Copy out every line of the data that has the word "FFFFFFFF" somewhere in it.

Records supplied -
'''
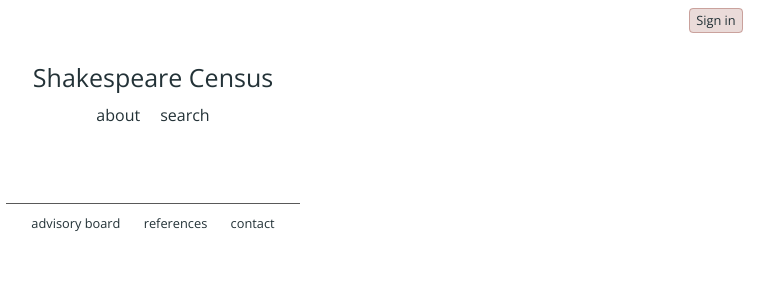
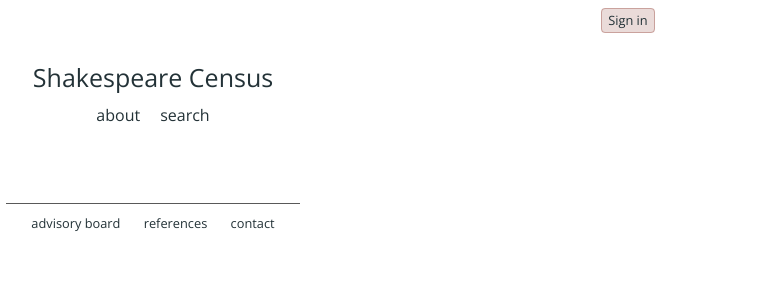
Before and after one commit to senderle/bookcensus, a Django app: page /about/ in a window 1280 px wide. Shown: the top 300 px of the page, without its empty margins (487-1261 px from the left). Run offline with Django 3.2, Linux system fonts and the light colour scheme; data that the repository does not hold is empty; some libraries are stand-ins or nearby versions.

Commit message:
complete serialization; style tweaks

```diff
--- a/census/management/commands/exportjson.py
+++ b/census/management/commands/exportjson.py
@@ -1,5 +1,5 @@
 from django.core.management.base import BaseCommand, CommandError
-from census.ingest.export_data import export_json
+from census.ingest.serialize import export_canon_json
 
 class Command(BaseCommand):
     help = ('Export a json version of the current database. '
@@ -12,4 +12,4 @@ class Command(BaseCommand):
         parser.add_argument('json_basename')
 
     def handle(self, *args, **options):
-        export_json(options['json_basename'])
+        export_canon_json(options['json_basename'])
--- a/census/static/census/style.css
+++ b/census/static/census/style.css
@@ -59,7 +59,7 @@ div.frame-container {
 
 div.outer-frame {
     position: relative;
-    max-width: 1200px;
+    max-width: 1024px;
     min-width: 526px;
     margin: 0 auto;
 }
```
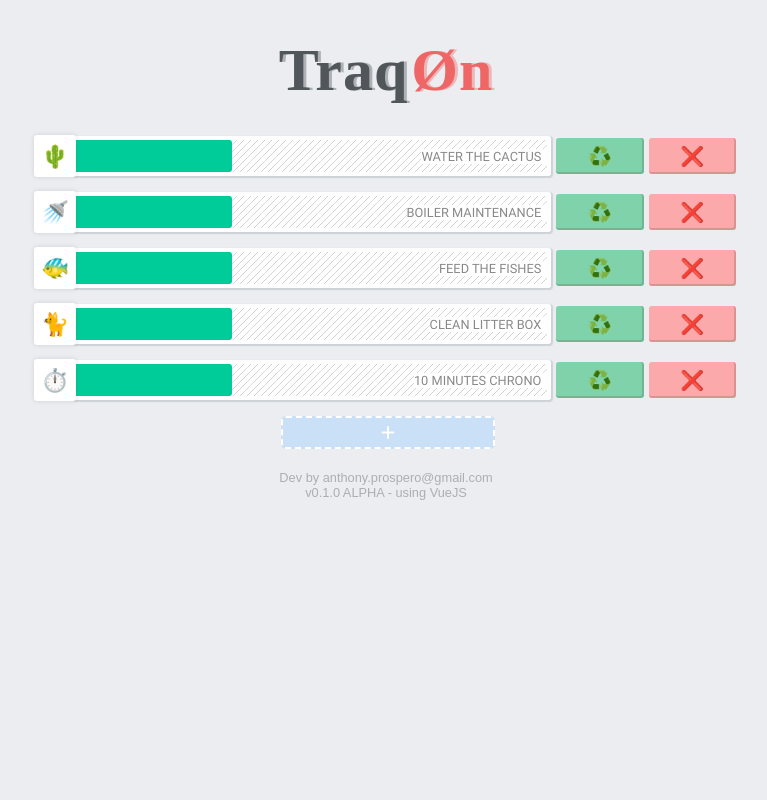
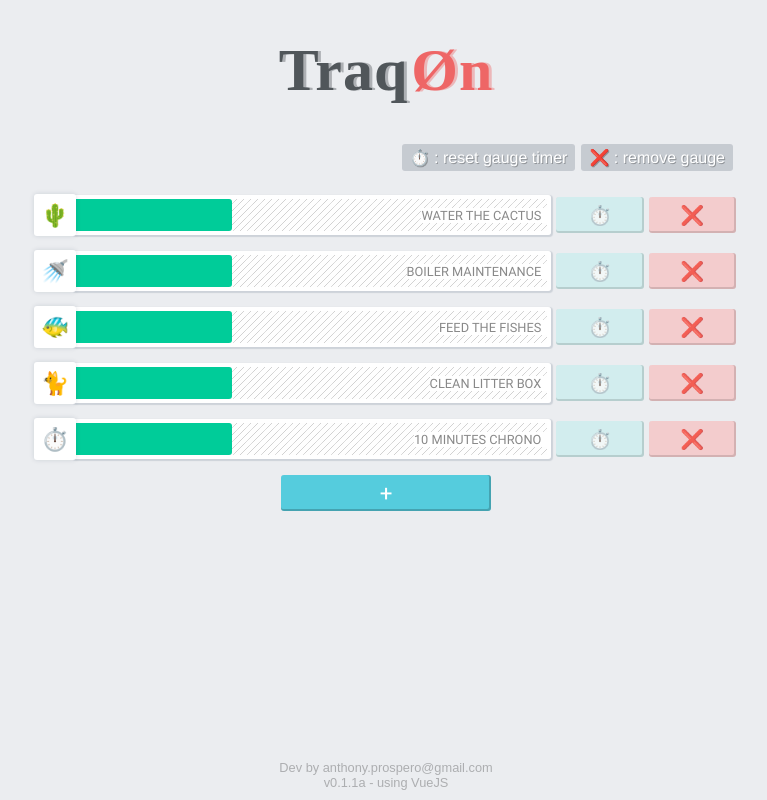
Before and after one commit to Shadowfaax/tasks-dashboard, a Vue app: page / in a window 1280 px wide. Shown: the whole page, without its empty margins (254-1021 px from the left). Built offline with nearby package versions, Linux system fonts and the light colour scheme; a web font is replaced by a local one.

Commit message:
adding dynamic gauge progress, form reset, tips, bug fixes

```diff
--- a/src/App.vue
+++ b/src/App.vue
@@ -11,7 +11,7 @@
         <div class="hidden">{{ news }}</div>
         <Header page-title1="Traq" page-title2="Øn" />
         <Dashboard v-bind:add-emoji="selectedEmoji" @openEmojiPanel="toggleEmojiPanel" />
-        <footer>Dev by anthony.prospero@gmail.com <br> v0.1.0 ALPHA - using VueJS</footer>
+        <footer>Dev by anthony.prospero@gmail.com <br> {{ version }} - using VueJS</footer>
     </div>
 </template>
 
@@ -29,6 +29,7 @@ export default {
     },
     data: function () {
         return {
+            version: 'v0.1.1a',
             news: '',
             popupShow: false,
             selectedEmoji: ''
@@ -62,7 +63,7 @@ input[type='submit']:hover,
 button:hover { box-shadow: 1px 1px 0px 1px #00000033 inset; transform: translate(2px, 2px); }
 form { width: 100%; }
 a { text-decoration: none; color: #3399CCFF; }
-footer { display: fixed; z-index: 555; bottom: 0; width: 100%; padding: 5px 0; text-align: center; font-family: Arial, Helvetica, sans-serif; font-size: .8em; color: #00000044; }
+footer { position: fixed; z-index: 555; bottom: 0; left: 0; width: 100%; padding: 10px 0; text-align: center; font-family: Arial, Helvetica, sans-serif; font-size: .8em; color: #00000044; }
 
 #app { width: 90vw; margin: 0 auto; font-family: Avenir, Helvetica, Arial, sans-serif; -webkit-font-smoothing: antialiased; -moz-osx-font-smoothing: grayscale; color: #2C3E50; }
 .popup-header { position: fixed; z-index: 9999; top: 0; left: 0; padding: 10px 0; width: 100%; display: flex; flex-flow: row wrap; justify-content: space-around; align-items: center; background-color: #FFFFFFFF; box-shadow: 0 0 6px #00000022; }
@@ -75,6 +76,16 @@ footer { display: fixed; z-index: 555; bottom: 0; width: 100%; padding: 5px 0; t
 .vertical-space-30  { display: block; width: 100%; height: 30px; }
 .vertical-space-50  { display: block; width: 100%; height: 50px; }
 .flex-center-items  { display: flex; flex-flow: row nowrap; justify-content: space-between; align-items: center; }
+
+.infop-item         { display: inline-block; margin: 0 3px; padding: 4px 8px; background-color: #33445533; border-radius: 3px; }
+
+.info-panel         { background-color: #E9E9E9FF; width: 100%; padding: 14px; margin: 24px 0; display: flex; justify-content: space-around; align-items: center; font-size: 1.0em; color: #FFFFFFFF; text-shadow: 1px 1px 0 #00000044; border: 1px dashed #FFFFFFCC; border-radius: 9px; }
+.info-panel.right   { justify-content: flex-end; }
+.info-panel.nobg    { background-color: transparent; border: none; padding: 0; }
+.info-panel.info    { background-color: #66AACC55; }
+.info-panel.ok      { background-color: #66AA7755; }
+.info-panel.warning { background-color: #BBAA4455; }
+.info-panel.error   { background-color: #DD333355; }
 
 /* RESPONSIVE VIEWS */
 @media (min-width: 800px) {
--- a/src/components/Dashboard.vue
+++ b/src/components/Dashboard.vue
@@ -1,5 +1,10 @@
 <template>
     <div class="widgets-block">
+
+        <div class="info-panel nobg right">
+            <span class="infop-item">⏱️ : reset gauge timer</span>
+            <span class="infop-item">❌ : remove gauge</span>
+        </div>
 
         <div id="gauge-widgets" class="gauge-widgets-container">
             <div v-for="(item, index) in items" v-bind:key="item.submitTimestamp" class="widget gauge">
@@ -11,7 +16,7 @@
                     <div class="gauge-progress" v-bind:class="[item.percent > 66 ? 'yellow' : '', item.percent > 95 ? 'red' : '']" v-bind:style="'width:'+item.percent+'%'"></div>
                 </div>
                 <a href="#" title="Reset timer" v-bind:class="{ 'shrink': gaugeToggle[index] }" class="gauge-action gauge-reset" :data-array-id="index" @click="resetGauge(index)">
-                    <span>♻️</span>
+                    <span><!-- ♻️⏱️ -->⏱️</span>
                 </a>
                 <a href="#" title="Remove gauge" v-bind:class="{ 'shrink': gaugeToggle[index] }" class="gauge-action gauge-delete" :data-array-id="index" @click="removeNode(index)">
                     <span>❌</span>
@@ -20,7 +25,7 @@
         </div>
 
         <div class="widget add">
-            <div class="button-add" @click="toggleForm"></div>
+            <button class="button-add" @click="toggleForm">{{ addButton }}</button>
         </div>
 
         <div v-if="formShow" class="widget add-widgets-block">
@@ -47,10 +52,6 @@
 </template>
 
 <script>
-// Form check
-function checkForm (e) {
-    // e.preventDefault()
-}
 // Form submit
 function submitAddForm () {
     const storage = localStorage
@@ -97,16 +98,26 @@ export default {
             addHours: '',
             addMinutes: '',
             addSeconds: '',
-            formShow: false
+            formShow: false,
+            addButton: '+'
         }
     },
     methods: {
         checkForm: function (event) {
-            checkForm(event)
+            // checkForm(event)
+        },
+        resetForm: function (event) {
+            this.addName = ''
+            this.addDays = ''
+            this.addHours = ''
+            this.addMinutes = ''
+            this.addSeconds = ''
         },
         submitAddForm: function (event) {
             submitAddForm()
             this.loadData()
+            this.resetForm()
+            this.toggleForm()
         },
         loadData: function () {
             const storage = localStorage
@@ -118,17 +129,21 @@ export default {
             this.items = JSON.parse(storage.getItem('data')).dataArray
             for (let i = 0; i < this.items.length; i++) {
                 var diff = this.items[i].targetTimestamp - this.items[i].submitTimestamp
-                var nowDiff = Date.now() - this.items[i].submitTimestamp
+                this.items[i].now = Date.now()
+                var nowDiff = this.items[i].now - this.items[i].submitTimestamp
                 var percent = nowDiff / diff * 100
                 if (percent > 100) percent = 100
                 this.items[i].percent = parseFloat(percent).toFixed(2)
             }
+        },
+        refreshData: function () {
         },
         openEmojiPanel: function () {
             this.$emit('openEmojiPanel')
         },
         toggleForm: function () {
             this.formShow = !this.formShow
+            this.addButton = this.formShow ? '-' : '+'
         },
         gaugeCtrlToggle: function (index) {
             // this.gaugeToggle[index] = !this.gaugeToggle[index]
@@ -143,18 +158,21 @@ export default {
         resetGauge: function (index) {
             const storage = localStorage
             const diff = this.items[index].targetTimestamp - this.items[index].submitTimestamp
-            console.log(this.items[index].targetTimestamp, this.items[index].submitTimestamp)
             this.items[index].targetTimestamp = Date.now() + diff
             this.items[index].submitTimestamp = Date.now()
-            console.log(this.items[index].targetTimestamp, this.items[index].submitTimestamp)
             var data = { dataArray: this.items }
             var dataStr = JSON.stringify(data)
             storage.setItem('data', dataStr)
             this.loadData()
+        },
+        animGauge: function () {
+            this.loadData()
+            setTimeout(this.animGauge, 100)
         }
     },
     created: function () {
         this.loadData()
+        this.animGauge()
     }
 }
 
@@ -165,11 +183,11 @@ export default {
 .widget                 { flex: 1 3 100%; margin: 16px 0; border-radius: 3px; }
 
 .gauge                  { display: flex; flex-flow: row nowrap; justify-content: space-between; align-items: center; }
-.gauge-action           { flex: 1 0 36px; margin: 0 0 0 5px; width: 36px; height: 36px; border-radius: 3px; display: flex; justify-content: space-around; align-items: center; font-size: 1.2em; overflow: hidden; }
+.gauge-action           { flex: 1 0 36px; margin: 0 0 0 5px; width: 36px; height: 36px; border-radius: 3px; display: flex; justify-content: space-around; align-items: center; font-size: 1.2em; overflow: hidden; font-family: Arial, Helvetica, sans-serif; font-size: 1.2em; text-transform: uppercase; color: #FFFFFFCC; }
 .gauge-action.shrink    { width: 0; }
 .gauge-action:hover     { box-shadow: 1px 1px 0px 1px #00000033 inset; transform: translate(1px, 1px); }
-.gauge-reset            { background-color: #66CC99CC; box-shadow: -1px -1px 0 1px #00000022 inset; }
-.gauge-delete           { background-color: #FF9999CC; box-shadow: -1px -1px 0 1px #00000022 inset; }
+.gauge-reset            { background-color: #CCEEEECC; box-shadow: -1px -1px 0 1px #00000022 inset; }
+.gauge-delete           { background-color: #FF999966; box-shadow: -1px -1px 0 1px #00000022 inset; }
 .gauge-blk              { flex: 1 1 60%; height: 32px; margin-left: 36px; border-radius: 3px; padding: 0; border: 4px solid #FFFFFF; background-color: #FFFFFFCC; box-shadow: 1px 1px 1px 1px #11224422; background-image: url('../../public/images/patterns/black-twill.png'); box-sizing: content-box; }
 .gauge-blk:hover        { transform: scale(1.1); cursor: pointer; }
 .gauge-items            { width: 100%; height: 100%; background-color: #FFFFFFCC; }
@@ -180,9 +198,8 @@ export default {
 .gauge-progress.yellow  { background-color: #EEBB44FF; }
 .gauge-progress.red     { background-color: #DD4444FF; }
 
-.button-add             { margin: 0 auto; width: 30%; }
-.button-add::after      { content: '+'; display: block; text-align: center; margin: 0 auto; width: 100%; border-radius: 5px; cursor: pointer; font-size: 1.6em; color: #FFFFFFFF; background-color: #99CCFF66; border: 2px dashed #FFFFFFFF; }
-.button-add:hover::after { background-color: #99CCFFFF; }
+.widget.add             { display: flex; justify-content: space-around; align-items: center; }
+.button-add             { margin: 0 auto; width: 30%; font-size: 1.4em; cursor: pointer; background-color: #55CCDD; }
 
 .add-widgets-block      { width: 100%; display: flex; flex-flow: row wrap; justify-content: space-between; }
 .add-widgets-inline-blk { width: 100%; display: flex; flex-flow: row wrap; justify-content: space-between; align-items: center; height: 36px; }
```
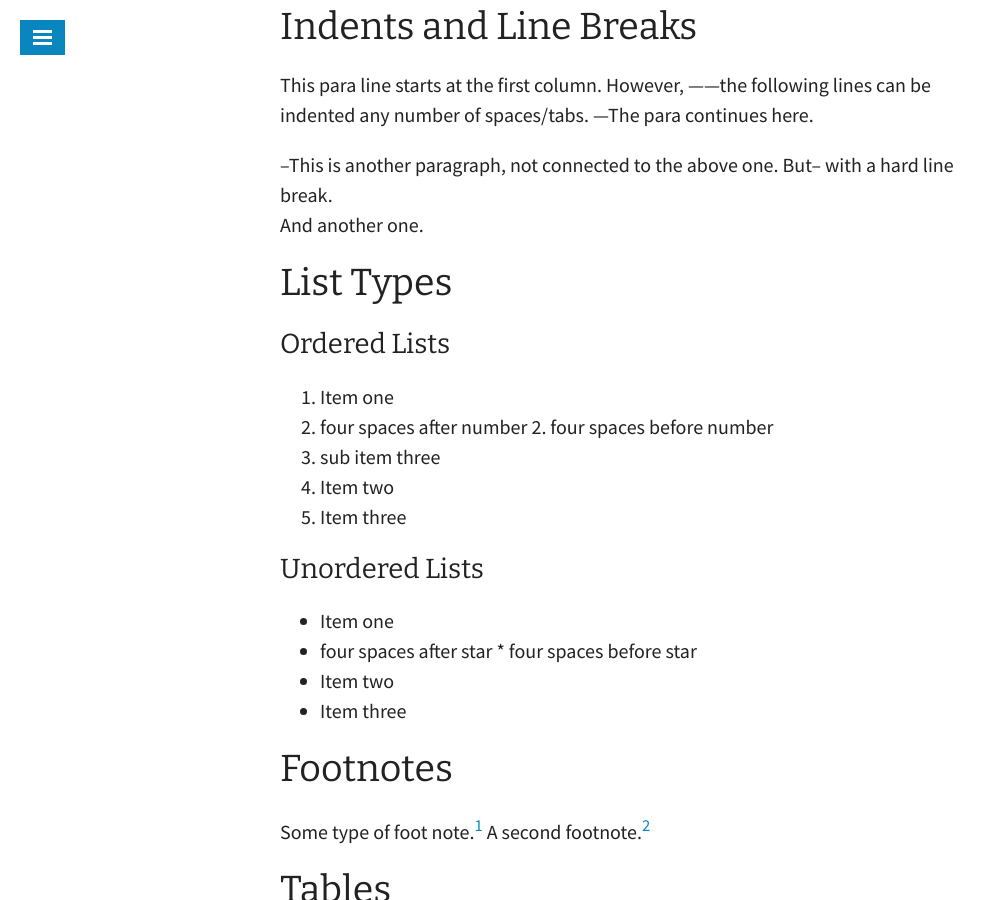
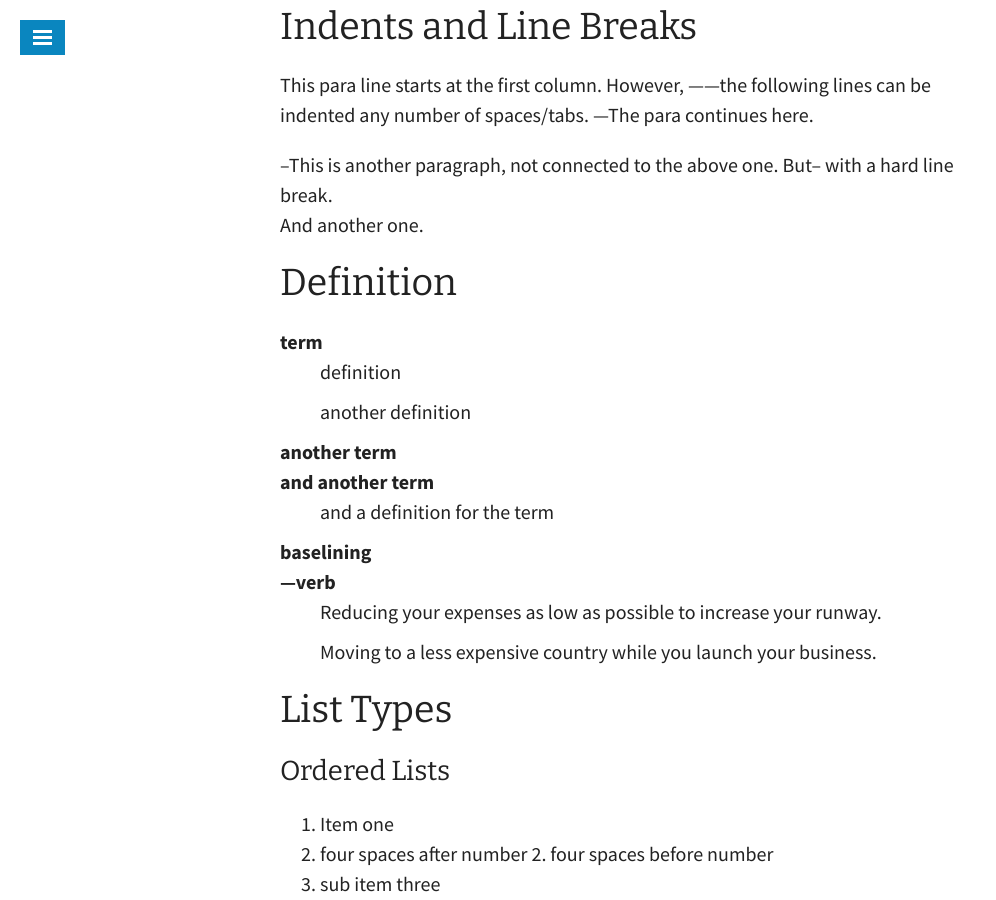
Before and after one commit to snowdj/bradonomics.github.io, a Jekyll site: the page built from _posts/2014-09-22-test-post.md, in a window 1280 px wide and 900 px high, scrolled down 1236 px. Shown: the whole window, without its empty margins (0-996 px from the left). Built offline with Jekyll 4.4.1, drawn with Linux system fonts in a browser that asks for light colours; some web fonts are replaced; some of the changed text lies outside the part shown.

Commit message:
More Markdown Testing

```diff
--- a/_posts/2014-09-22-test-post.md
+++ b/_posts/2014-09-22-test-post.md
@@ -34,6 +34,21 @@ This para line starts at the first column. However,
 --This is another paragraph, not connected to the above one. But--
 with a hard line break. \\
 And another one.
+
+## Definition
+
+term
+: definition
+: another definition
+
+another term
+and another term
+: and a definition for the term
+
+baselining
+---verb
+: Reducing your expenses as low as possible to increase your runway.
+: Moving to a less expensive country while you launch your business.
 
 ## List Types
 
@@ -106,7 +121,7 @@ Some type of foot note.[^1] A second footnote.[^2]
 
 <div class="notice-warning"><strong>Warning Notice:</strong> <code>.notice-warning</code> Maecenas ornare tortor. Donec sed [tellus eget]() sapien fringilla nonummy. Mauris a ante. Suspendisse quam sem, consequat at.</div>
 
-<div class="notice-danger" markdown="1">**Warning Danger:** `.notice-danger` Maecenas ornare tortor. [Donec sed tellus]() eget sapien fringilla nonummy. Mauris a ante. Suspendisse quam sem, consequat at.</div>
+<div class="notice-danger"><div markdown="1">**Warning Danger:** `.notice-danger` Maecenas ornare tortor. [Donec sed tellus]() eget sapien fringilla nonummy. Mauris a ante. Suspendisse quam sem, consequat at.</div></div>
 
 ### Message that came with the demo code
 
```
'''
Solution to this problem -
 .popup-header { position: fixed; z-index: 9999; top: 0; left: 0; padding: 10px 0; width: 100%; display: flex; flex-flow: row wrap; justify-content: space-around; align-items: center; background-color: #FFFFFFFF; box-shadow: 0 0 6px #00000022; }
+.info-panel         { background-color: #E9E9E9FF; width: 100%; padding: 14px; margin: 24px 0; display: flex; justify-content: space-around; align-items: center; font-size: 1.0em; color: #FFFFFFFF; text-shadow: 1px 1px 0 #00000044; border: 1px dashed #FFFFFFCC; border-radius: 9px; }
-.button-add::after      { content: '+'; display: block; text-align: center; margin: 0 auto; width: 100%; border-radius: 5px; cursor: pointer; font-size: 1.6em; color: #FFFFFFFF; background-color: #99CCFF66; border: 2px dashed #FFFFFFFF; }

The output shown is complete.